With this, they were able to move the needle and prove through A/B testing the hypothesis and business impact. On product pages for example, this effort shaved off more than 600ms, and the A/B test showed an uplift on conversion rate in the range of 1-5% with the company's defined confidence level.

Below are the improvements the team were able to make in terms of the percentage of pageviews that are considered "good", "needs improvement" and "poor", based on Google's definition for LCP score.

A stacked bar graph of median LCP across Core Web Vitals thresholds for Farfetch listing pages. Pages at the 'good' threshold increased from 37% to 53%.
A stacked bar graph of median LCP across Core Web Vitals thresholds for Farfetch listing pages. Pages at the 'good' threshold increased from 36% to 48%.

The rewards of a faster site and better working practices

Building a culture around performance and tools like the business case calculator allowed everyone to begin speaking a shared language that can be understood by product managers, stakeholders, and engineers alike. This has precipitated ongoing discussions around how to prioritize new initiatives and performance enhancements.

"We wanted to break the cycle of performance being a tech-only concern, something owned only by the engineering team to deal with and fix," explains Farfetch's Web Channels Senior Principal Product Manager, Rui Santos. "Connecting performance metrics with business metrics was surprisingly effective to pass the message across very, very quickly. Business drives the company, and connecting its success to speed metrics encouraged a broader set of stakeholders to understand and navigate the trade-off decisions."
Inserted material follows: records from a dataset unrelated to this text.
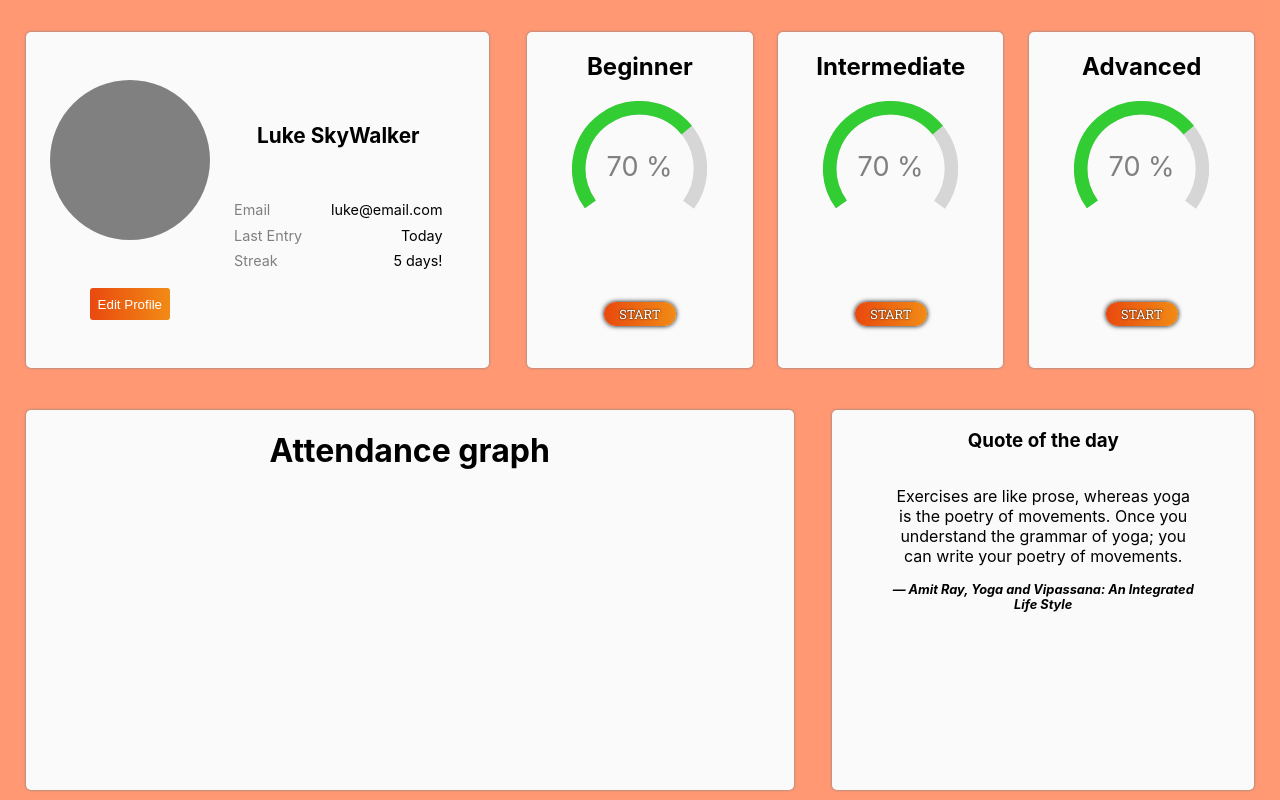
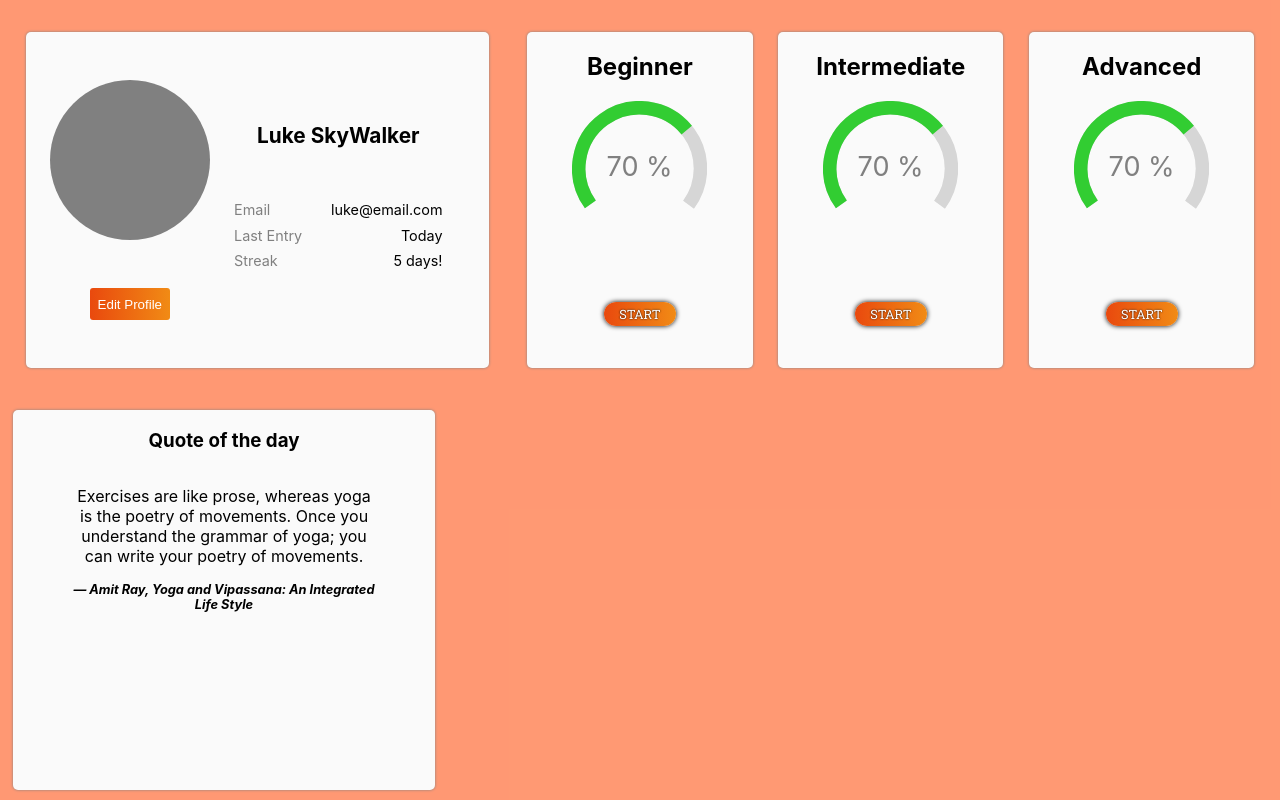
Before and after one commit to ivangelus/master-of-yoga, a React (Create React App) app in the folder client/: page /dashboard in a window 1280 px wide. Built offline with nearby package versions, Linux system fonts and the light colour scheme; what react-dotenv would draw is missing.

Commit message:
style: checking what is the nature of commiting on a branch that has closed pull request

```diff
--- a/client/src/pages/Dashboard.tsx
+++ b/client/src/pages/Dashboard.tsx
@@ -17,7 +17,7 @@ const Dashboard: React.FC = () => {
           <Tracks title="Advanced" />
         </div>
         <div className="dashboard-content-down">
-          <AttendanceGraph />
+          {/* <AttendanceGraph /> */}
           <Tips />
         </div>
       </div>
```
In the luxury e-commerce segment, whether your site is fast or slow can dictate how consumers see your brand and your service quality as a whole. For users, quality equates to luxury—and this applies to every aspect of their experience, including how your website performs. With site speed producing a proven effect on conversion rate, performance now occupies a safe position in forward planning at Farfetch.